### ACTIVITY:
The string "engine" may appear in lines of the entries below. Report how many lines hold it, with only the number.

[Excerpts from a dataset]

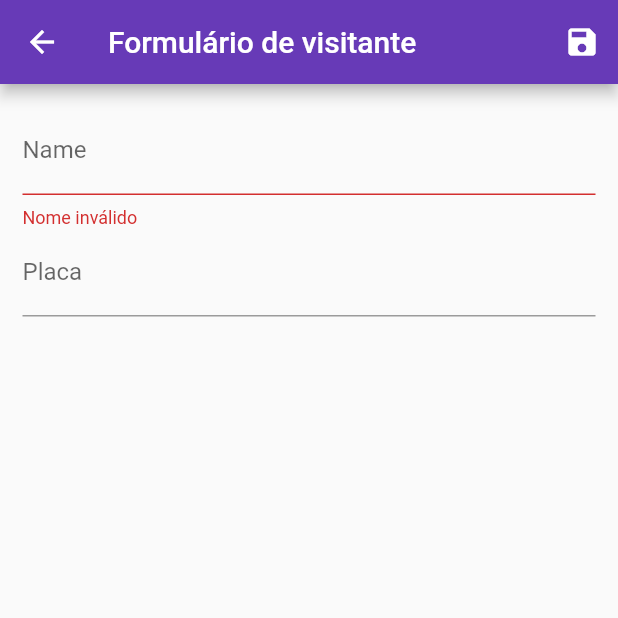
After one commit to lopes-adriano/condominio, a Flutter app: the VisitanteForm screen opened by its route, after a tap on the "save" icon, on a phone screen of 412 x 824 dp, the top half of it. The commit adds this screen. Run offline on Flutter 3.47's test engine with Material 2 defaults, Android fonts, the phone set to English and light mode, and no system bars; our stand-ins replace brasil_fields, cloud_firestore, email_validator, firebase_core, mask_text_input_formatter; missing offline and left inert: veiculos, visitantes_condominio; accounts and stored records are empty; statements that could not run were skipped.

Commit message:
Add files via upload

```diff
--- /dev/null
+++ b/lib/veiculos_condominio/routes/app_routes.dart
@@ -0,0 +1,4 @@
+class AppRoutes {
+  static const home = '/';
+  static const veiculoForm = '/veiculo-form';
+}
--- /dev/null
+++ b/lib/veiculos_condominio/views/veiculo_form.dart
@@ -0,0 +1,79 @@
+import 'dart:js';
+
+import 'package:flutter/material.dart';
+import 'package:veiculos/models/veiculo.dart';
+//import 'package:veiculos/provider/veiculos.dart';
+//import 'package:provider/provider.dart';
+
+class VeiculoForm extends StatelessWidget {
+  VeiculoForm({super.key});
+  final _form = GlobalKey<FormState>();
+  final Map<String, String> _formData = {};
+
+  void _loadFormData(Veiculo veiculo) {
+    if (veiculo != null) {
+      _formData['id'] = veiculo.id;
+      _formData['name'] = veiculo.name;
+      _formData['placa'] = veiculo.placa;
+      _formData['avatar'] = veiculo.avatar;
+    }
+  }
+
+  @override
+  Widget build(BuildContext context) {
+    final veiculo = ModalRoute.of(context)?.settings.arguments as Veiculo;
+
+    _loadFormData(veiculo);
+
+    return Scaffold(
+      appBar: AppBar(
+        title: const Text('Formulário de veículo'),
+        actions: <Widget>[
+          IconButton(
+            icon: const Icon(Icons.save),
+            onPressed: () {
+              final isValid = _form.currentState!.validate();
+              if (isValid) {
+                _form.currentState?.save();
+                put(Veiculo(
+                  veiculo.id,
+                  veiculo.name,
+                  veiculo.placa,
+                  veiculo.avatar,
+                ));
+                Navigator.of(context).pop();
+              }
+            },
+          ),
+        ],
+      ),
+      body: Padding(
+        padding: const EdgeInsets.all(15),
+        child: Form(
+          key: _form,
+          child: Column(
+            children: <Widget>[
+              TextFormField(
+                initialValue: _formData['name'],
+                decoration: const InputDecoration(labelText: 'Name'),
+                validator: (value) {
+                  if (value == null || value.trim().isEmpty) {
+                    return 'Nome inválido';
+                  }
+
+                  return null;
+                },
+                onSaved: (value) => _formData['name'] = value!,
+              ),
+              TextFormField(
+                initialValue: _formData['placa'],
+                decoration: const InputDecoration(labelText: 'Placa'),
+                onSaved: (value) => _formData['placa'] = value!,
+              ),
+            ],
+          ),
+        ),
+      ),
+    );
+  }
+}
--- /dev/null
+++ b/lib/visitantes_condominio/data/dummy_visitantes.dart
@@ -0,0 +1,8 @@
+import 'package:visitantes_condominio/models/visitante.dart';
+
+final dummy_visitantes = {
+  '1': Visitante('1', 'Gabriel Silva', 'QTG4P093',
+      'https://cdn-icons-png.flaticon.com/512/6386/6386976.png'),
+  '2': Visitante('2', 'Maria Rocha', 'CAC5Z125',
+      'https://cdn-icons-png.flaticon.com/512/6386/6386976.png'),
+};
--- /dev/null
+++ b/lib/visitantes_condominio/models/visitante.dart
@@ -0,0 +1,56 @@
+import 'dart:math';
+import 'package:visitantes_condominio/data/dummy_visitantes.dart';
+
+final Map<String, Visitante> _items = {...dummy_visitantes};
+
+List<Visitante> get all {
+  return [..._items.values];
+}
+
+int get count {
+  return _items.length;
+}
+
+Visitante byIndex(int i) {
+  return _items.values.elementAt(i);
+}
+
+void put(Visitante visitante) {
+  if (visitante == null) {
+    return;
+  }
+
+  if (visitante.id != null && visitante.id.trim().isNotEmpty) {
+    _items.update(
+      visitante.id,
+      (_) => Visitante(
+          visitante.id, visitante.name, visitante.placa, visitante.avatar),
+    );
+  } else {
+    final id = Random().nextDouble().toString();
+    _items.putIfAbsent(
+      id,
+      () => Visitante(id, visitante.name, visitante.placa, visitante.avatar),
+    );
+  }
+}
+
+void remove(Visitante visitante) {
+  if (visitante != null && visitante.id != null) {
+    _items.remove(visitante.id);
+  }
+}
+
+class Visitante {
+  final String id;
+  final String name;
+  final String placa;
+  final String avatar;
+
+  Visitante(
+    this.id,
+    this.name,
+    this.placa,
+    this.avatar,
+  );
+}
--- /dev/null
+++ b/lib/visitantes_condominio/routes/app_routes.dart
@@ -0,0 +1,4 @@
+class AppRoutes {
+  static const home = '/';
+  static const visitanteForm = '/visitante-form';
+}
--- /dev/null
+++ b/lib/visitantes_condominio/views/visitante_form.dart
@@ -0,0 +1,77 @@
+import 'dart:js';
+
+import 'package:flutter/material.dart';
+import 'package:visitantes_condominio/models/visitante.dart';
+
+class VisitanteForm extends StatelessWidget {
+  VisitanteForm({super.key});
+  final _form = GlobalKey<FormState>();
+  final Map<String, String> _formData = {};
+
+  void _loadFormData(Visitante visitante) {
+    if (visitante != null) {
+      _formData['id'] = visitante.id;
+      _formData['name'] = visitante.name;
+      _formData['placa'] = visitante.placa;
+      _formData['avatar'] = visitante.avatar;
+    }
+  }
+
+  @override
+  Widget build(BuildContext context) {
+    final visitante = ModalRoute.of(context)?.settings.arguments as Visitante;
+
+    _loadFormData(visitante);
+
+    return Scaffold(
+      appBar: AppBar(
+        title: const Text('Formulário de visitante'),
+        actions: <Widget>[
+          IconButton(
+            icon: const Icon(Icons.save),
+            onPressed: () {
+              final isValid = _form.currentState!.validate();
+              if (isValid) {
+                _form.currentState?.save();
+                put(Visitante(
+                  visitante.id,
+                  visitante.name,
+                  visitante.placa,
+                  visitante.avatar,
+                ));
+                Navigator.of(context).pop();
+              }
+            },
+          ),
+        ],
+      ),
+      body: Padding(
+        padding: const EdgeInsets.all(15),
+        child: Form(
+          key: _form,
+          child: Column(
+            children: <Widget>[
+              TextFormField(
+                initialValue: _formData['name'],
+                decoration: const InputDecoration(labelText: 'Name'),
+                validator: (value) {
+                  if (value == null || value.trim().isEmpty) {
+                    return 'Nome inválido';
+                  }
+
+                  return null;
+                },
+                onSaved: (value) => _formData['name'] = value!,
+              ),
+              TextFormField(
+                initialValue: _formData['placa'],
+                decoration: const InputDecoration(labelText: 'Placa'),
+                onSaved: (value) => _formData['placa'] = value!,
+              ),
+            ],
+          ),
+        ),
+      ),
+    );
+  }
+}
```
Also changed, not shown: lib/main.dart (+8 -0 lines), lib/veiculos_condominio/components/veiculo_tile.dart (added, +67 -0 lines), lib/veiculos_condominio/data/dummy_veiculos.dart (added, +8 -0 lines), lib/veiculos_condominio/models/veiculo.dart (added, +55 -0 lines), lib/veiculos_condominio/views/meus_veiculos_list.dart (added, +34 -0 lines), lib/visitantes_condominio/components/visitante_tile.dart (added, +67 -0 lines), lib/visitantes_condominio/views/meus_visitantes_list.dart (added, +32 -0 lines), lib/firebase_options.dart, lib/screens/carros_morador.dart (line endings or trailing spaces), lib/screens/home_screen.dart (line endings or trailing spaces), lib/screens/read_users.dart (line endings or trailing spaces), lib/screens/sign_up.dart (line endings or trailing spaces), lib/user_form.dart (line endings or trailing spaces), 34 other files.
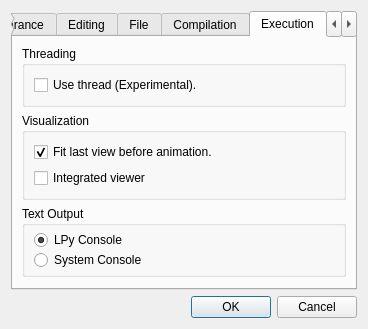
openalea/lpy, file src/openalea/lpy/gui/lpyprefwidget.ui: the form before one commit.
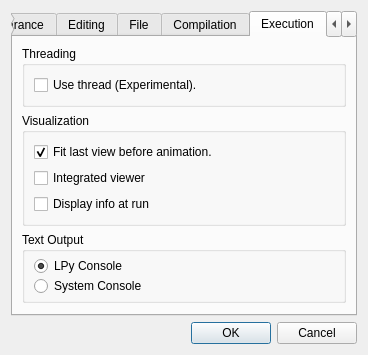
The form after the commit. The open tabs and pages were chosen to show the change.

```diff
--- a/src/openalea/lpy/gui/lpyprefwidget.ui
+++ b/src/openalea/lpy/gui/lpyprefwidget.ui
@@ -463,6 +463,13 @@
             </property>
            </widget>
           </item>
+          <item>
+           <widget class="QCheckBox" name="visuInfoEdit">
+            <property name="text">
+             <string>Display info at run</string>
+            </property>
+           </widget>
+          </item>
          </layout>
         </widget>
        </item>
```
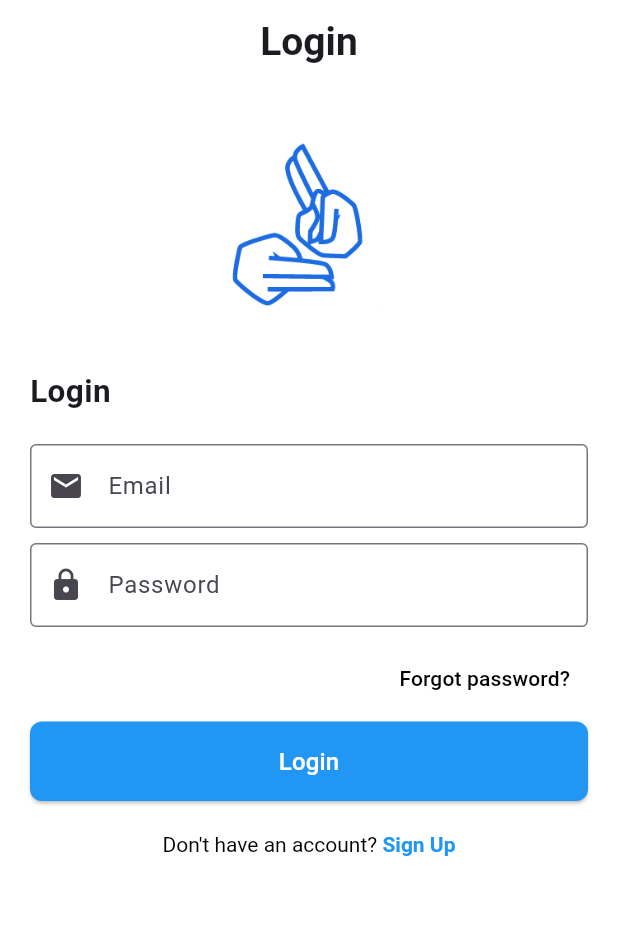
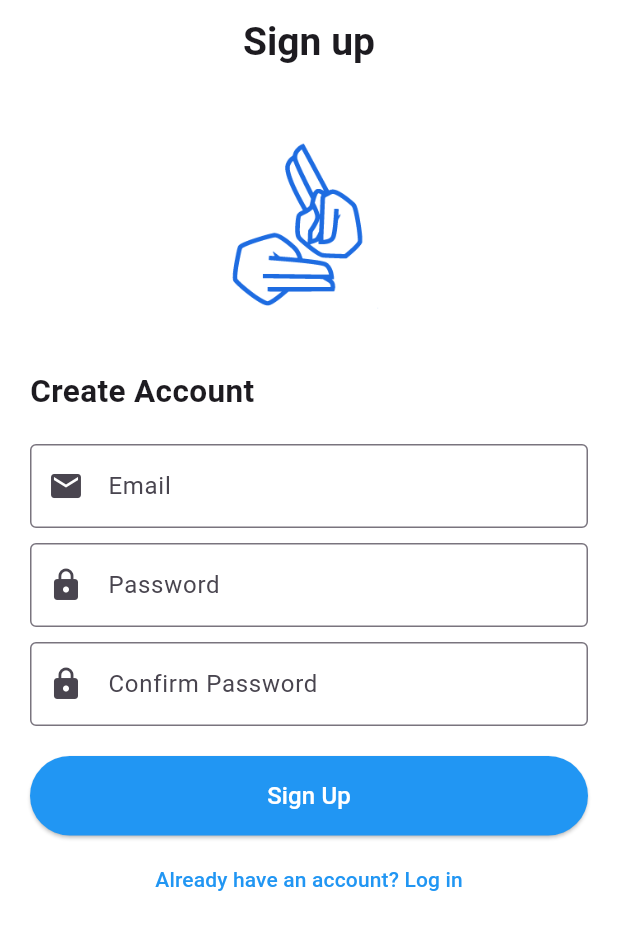
Before and after one commit to AliAljawad/Sign-Speak-Front, a Flutter app: the screen it shows after launch, on a phone screen of 412 x 824 dp. Shown: the top 930 px of the screen. Run offline on Flutter 3.47's test engine with Material 3 defaults, Android fonts, the light colour scheme and no system bars; our stand-ins replace camera, image_picker, video_player.

Commit message:
updated some fontsizes in the signUp page

```diff
--- a/lib/main.dart
+++ b/lib/main.dart
@@ -1,5 +1,6 @@
 import 'package:flutter/material.dart';
 import 'package:sign_speak/screens/login_screen.dart';
+import 'package:sign_speak/screens/sign_up_screen.dart';
 import 'package:sign_speak/widgets/bottom_navigation_bar.dart';
 import 'package:camera/camera.dart';
 
@@ -19,7 +20,7 @@ class MyApp extends StatelessWidget {
   Widget build(BuildContext context) {
     return  const MaterialApp(
       debugShowCheckedModeBanner: false,
-      home: LoginPage(),
+      home: SignUpPage(),
     );
     }
 }
--- a/lib/screens/sign_up_screen.dart
+++ b/lib/screens/sign_up_screen.dart
@@ -11,7 +11,7 @@ class SignUpPage extends StatelessWidget {
         title: const Text(
           'Sign up',
           style: TextStyle(
-            fontSize: 30, // Match the size of the login text
+            fontSize: 26,
             fontWeight: FontWeight.bold,
           ),
         ),
@@ -34,7 +34,7 @@ class SignUpPage extends StatelessWidget {
               child: Text(
                 'Create Account',
                 style: TextStyle(
-                   fontSize: 24,
+                   fontSize: 21,
                   fontWeight: FontWeight.bold,
                 ),
               ),
```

### FINISHED TASK:
2